- Opening Delimiter -

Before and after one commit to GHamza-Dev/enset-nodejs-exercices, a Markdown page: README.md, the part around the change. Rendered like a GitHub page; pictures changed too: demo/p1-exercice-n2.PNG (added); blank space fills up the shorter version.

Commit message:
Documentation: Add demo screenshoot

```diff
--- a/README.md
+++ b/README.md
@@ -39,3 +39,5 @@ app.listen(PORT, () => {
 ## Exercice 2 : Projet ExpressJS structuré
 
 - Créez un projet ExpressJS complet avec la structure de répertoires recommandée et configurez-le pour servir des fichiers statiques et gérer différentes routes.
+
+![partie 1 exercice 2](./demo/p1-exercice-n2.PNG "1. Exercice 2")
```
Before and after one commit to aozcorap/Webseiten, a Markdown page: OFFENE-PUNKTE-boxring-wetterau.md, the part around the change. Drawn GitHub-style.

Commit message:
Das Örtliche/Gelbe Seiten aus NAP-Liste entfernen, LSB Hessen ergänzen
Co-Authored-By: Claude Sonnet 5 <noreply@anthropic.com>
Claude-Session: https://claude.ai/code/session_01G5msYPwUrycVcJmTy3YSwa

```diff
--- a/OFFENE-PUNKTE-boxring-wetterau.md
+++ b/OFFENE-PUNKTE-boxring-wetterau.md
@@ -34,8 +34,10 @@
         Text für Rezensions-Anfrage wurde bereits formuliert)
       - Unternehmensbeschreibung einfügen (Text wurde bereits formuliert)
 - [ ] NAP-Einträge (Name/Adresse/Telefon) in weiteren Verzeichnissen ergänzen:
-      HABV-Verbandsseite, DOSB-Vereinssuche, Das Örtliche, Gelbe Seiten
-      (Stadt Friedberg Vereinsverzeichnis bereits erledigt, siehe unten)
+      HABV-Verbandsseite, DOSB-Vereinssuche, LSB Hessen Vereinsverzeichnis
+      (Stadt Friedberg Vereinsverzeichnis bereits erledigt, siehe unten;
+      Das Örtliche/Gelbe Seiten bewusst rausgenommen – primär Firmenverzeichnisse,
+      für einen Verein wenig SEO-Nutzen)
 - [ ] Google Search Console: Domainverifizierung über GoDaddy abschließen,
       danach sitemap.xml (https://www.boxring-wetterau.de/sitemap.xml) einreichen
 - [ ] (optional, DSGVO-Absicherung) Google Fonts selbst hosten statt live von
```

- Closing Delimiter -

- WORK TO COMPLETE:
Return every line of the material exactly.

- RESPONSE TO THE TASK:
Before and after one commit to GHamza-Dev/enset-nodejs-exercices, a Markdown page: README.md, the part around the change. Rendered like a GitHub page; pictures changed too: demo/p1-exercice-n2.PNG (added); blank space fills up the shorter version.

Commit message:
Documentation: Add demo screenshoot

```diff
--- a/README.md
+++ b/README.md
@@ -39,3 +39,5 @@ app.listen(PORT, () => {
 ## Exercice 2 : Projet ExpressJS structuré
 
 - Créez un projet ExpressJS complet avec la structure de répertoires recommandée et configurez-le pour servir des fichiers statiques et gérer différentes routes.
+
+![partie 1 exercice 2](./demo/p1-exercice-n2.PNG "1. Exercice 2")
```
Before and after one commit to aozcorap/Webseiten, a Markdown page: OFFENE-PUNKTE-boxring-wetterau.md, the part around the change. Drawn GitHub-style.

Commit message:
Das Örtliche/Gelbe Seiten aus NAP-Liste entfernen, LSB Hessen ergänzen
Co-Authored-By: Claude Sonnet 5 <noreply@anthropic.com>
Claude-Session: https://claude.ai/code/session_01G5msYPwUrycVcJmTy3YSwa

```diff
--- a/OFFENE-PUNKTE-boxring-wetterau.md
+++ b/OFFENE-PUNKTE-boxring-wetterau.md
@@ -34,8 +34,10 @@
         Text für Rezensions-Anfrage wurde bereits formuliert)
       - Unternehmensbeschreibung einfügen (Text wurde bereits formuliert)
 - [ ] NAP-Einträge (Name/Adresse/Telefon) in weiteren Verzeichnissen ergänzen:
-      HABV-Verbandsseite, DOSB-Vereinssuche, Das Örtliche, Gelbe Seiten
-      (Stadt Friedberg Vereinsverzeichnis bereits erledigt, siehe unten)
+      HABV-Verbandsseite, DOSB-Vereinssuche, LSB Hessen Vereinsverzeichnis
+      (Stadt Friedberg Vereinsverzeichnis bereits erledigt, siehe unten;
+      Das Örtliche/Gelbe Seiten bewusst rausgenommen – primär Firmenverzeichnisse,
+      für einen Verein wenig SEO-Nutzen)
 - [ ] Google Search Console: Domainverifizierung über GoDaddy abschließen,
       danach sitemap.xml (https://www.boxring-wetterau.de/sitemap.xml) einreichen
 - [ ] (optional, DSGVO-Absicherung) Google Fonts selbst hosten statt live von
```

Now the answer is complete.